* **Task**: Where the records below have a line with "startYear", that line is to be copied.

Collected data:
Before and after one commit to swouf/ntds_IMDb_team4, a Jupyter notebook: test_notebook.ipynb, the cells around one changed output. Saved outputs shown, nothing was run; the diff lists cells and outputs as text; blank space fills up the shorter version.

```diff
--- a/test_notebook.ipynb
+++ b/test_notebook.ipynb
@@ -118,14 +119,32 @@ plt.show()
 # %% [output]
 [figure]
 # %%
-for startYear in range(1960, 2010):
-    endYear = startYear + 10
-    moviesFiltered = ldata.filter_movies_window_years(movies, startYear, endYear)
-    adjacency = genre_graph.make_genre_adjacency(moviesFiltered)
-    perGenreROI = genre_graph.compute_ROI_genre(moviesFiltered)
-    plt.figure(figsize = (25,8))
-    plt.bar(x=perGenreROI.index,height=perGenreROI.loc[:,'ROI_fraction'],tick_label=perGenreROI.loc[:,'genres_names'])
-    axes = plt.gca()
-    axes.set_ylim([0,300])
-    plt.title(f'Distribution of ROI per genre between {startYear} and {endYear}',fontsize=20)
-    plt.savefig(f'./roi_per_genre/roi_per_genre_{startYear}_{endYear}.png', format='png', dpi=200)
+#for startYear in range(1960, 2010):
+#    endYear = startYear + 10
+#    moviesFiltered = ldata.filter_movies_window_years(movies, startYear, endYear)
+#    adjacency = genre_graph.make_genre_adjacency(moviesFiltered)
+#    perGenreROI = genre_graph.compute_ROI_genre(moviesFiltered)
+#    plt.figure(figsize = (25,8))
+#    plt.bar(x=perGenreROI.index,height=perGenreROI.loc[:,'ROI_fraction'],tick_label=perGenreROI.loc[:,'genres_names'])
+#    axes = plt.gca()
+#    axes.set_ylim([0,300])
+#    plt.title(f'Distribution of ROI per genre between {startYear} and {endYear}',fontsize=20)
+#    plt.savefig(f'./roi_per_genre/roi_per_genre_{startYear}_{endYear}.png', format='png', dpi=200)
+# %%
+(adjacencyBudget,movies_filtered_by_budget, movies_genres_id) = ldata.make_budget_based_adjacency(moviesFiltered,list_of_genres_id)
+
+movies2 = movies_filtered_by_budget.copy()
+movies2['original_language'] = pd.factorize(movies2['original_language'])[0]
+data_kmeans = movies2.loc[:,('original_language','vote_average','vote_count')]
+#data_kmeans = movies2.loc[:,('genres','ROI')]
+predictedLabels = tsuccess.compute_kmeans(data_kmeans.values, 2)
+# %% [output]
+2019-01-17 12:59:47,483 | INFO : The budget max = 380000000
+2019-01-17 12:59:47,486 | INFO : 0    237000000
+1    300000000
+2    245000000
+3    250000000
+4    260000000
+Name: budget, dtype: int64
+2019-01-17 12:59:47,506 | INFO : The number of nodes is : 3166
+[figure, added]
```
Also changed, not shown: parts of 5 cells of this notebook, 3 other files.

* **Solution for this exercise**:
-for startYear in range(1960, 2010):
-    endYear = startYear + 10
-    moviesFiltered = ldata.filter_movies_window_years(movies, startYear, endYear)
-    plt.title(f'Distribution of ROI per genre between {startYear} and {endYear}',fontsize=20)
-    plt.savefig(f'./roi_per_genre/roi_per_genre_{startYear}_{endYear}.png', format='png', dpi=200)
+#for startYear in range(1960, 2010):
+#    endYear = startYear + 10
+#    moviesFiltered = ldata.filter_movies_window_years(movies, startYear, endYear)
+#    plt.title(f'Distribution of ROI per genre between {startYear} and {endYear}',fontsize=20)
+#    plt.savefig(f'./roi_per_genre/roi_per_genre_{startYear}_{endYear}.png', format='png', dpi=200)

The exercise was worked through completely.